The Words On the Page

I feel like I’ve been reading at a much more rapid rate recently, and I think it’s because I’m so busy that I need to do something where I can’t multi-task (at least mentally). I can’t write while I’m reading, and I increasingly have a hard time listening to music while I’m reading. And that sense of escape and discipline has been especially strong as I’ve been working my way through Brenda Wineapple’s White Heat. The book, a sort of co-biography of Emily Dickinson and Thomas Wentworth Higginson, a writer and advocate for social change, is excellent (this New Yorker review is a good summary). And it’s also a refreshing reminder of a time when wide swaths of society took writing seriously.

Dickinson and Higginson ended up correspondents when she sent him a letter following a piece of advice to young writers he published in The Atlantic. It’s hard to imagine, in a day when print space is so precious, that the magazine would devote column inches to a similar piece today. And we also live in a time when, though we produce an enormous number of words, prose style seems less important than ever. The number of writers who have made their names on a distinctive prose style, like Ta-Nehisi Coates, is really very small.
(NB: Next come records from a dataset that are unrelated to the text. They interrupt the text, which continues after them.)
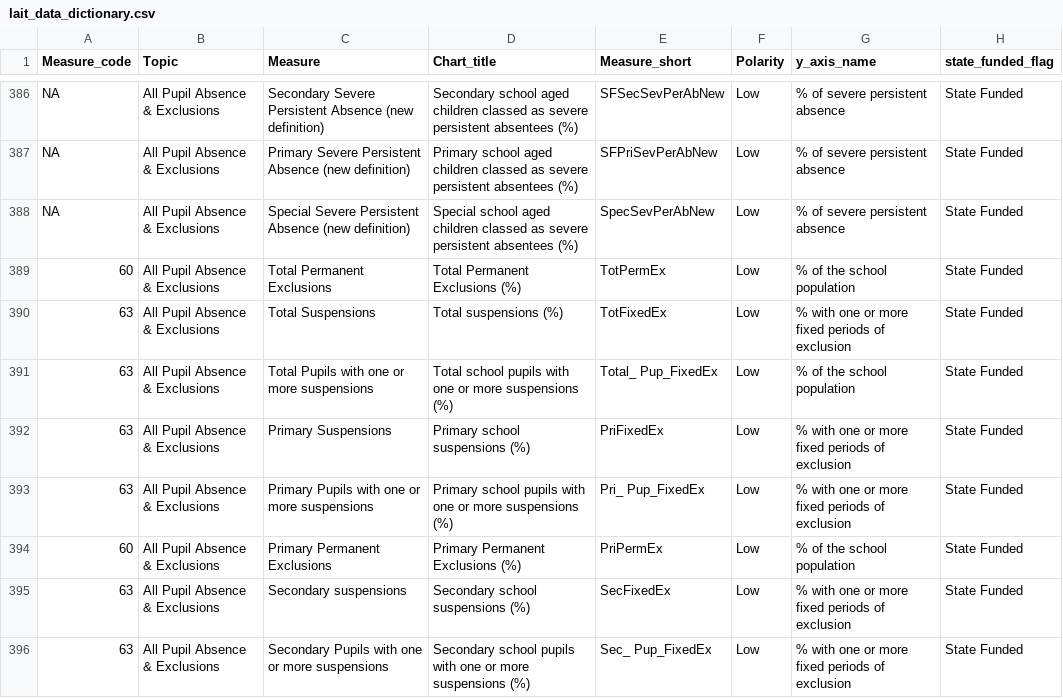
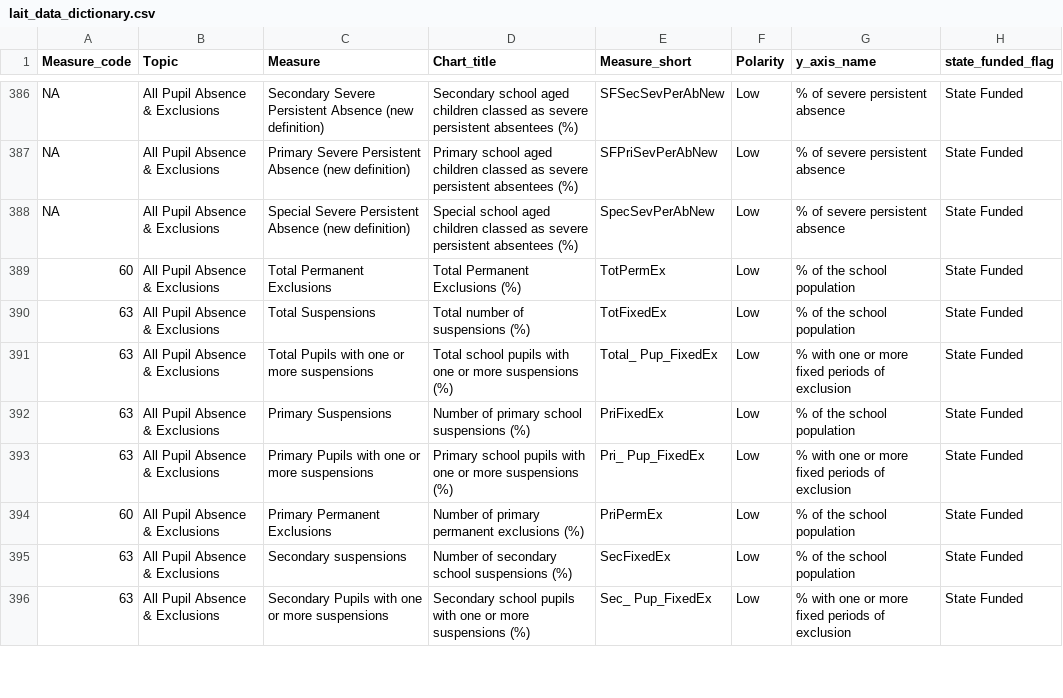
Before and after one commit to dfe-analytical-services/local-authority-interactive-tool, a CSV file: 01_data/02_prod/lait_data_dictionary.csv, drawn as a sheet; only a part is shown, gaps mark what is left out; the diff covers the shown part only; the diff names each change by its address in the sheet, - before the commit and + after, or states it on an @@ line.

```diff
--- a/01_data/02_prod/lait_data_dictionary.csv
+++ b/01_data/02_prod/lait_data_dictionary.csv
-D390 (Chart_title): Total suspensions (%)
+D390 (Chart_title): Total number of suspensions (%)
-G390 (y_axis_name): % with one or more fixed periods of exclusion
+G390 (y_axis_name): % of the school population
-G391 (y_axis_name): % of the school population
+G391 (y_axis_name): % with one or more fixed periods of exclusion
-D392 (Chart_title): Primary school suspensions (%)
+D392 (Chart_title): Number of primary school suspensions (%)
-G392 (y_axis_name): % with one or more fixed periods of exclusion
+G392 (y_axis_name): % of the school population
-D394 (Chart_title): Primary Permanent Exclusions (%)
+D394 (Chart_title): Number of primary permanent exclusions (%)
-D395 (Chart_title): Secondary school suspensions (%)
+D395 (Chart_title): Number of secondary school suspensions (%)
-G395 (y_axis_name): % with one or more fixed periods of exclusion
+G395 (y_axis_name): % of the school population
```
Also changed, not shown: 97 edited cells elsewhere in this file, 01_data/02_prod/development_update_log.csv, 2 other files.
I feel some real longing for the days when writing skill, rather than subject material, be it partisan, policy-oriented, or cultural, was what made an author, when being a generalist was encouraged rather than a limitation.


I’m sure that’s romantic and even a bit silly, but I also think it’s the product of concentration. Dickinson found that power in a room where she essentially confined herself, Higginson in the social conflicts of his day. Wineapple’s book is a reminder that I ought to seek more of it, that even as a writer about our vast and fast-changing popular culture, I might benefit more from stepping back, and away from the maelstrom, even just for a couple of hours a week.